I’ve been used to jobs where I was valued in sitting behind my computer terminal writing or composing material. Now I’m starting to join the ranks of the many who seem successful in the corporate environment. Once you become sufficiently important, valued, in sometime of leadership role, in the mainstream of the action you life seems more and more revolved around meetings. You calendar now becomes partial property of a secretary who can without your consent schedule you up for a meeting. And if you just want to call up someone or chat with someone down the hallway, you may be out of luck, and you may just have to schedule a meeting.
The inner child within me has probably perceived that the more you moved and traveled in your job the more important you were. You were living the faced paced life. “Hey there it was good to meet with you, maybe we can talk next week when I’m back in town. I’ve got to head off to a meeting at our site in DC and then I’ve got to visit a customer over in Brussells…. blah blah blah” And so I see this faced paced life working quite a bit with many of my middle-aged colleagues at work. Certainly anyone who has been my supervisor has traveled a lot and been tied up in meetings in the office and over the phone. And time flies. And in this flurry of activity it seems that if you make a list of goals and things to achieve those goals, all those things and goals frequently get pushed aside because your brain is tied up participating in meetings, preparing for meetings, traveling to and from meetings, and scheduling meetings.
So my naive inner child steps me back and thinks something here doesn’t feel right. Why can’t we just go in our office sit and look out the window at the sun? Why can’t we just color in our book? Why can’t we just explore all the hallways of the big building and go up and down all the many many elevators? Why is everyone always vacant either staring into a computer screen for hours at a time or behind a closed door in a long phone call, or away for a lot time at some other location?
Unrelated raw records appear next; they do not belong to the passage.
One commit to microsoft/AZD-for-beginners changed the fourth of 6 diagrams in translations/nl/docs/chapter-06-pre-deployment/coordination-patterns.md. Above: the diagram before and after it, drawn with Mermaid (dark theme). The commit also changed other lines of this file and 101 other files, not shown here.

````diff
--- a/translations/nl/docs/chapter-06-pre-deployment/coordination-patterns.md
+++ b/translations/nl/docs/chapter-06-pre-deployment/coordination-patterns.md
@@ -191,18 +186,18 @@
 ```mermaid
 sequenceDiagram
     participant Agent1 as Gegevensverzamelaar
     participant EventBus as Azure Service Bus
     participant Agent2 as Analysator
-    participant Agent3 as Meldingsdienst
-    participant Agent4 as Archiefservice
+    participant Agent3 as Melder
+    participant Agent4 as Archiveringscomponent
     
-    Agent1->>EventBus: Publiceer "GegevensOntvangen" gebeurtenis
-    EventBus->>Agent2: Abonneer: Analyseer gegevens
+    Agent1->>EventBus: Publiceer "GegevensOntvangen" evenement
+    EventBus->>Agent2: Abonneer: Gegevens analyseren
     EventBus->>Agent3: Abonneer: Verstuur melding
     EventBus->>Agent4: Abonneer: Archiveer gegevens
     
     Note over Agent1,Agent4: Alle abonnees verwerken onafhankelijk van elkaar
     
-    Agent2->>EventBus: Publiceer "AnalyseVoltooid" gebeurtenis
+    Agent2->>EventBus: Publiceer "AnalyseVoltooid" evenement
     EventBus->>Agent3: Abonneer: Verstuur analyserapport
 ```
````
Why do people prefer to eat lunch alone in their office? Why doesn’t everyone just all go to the cafeteria when the lunch bell rings and sit at the same tables? Why isn’t there a lunch bell?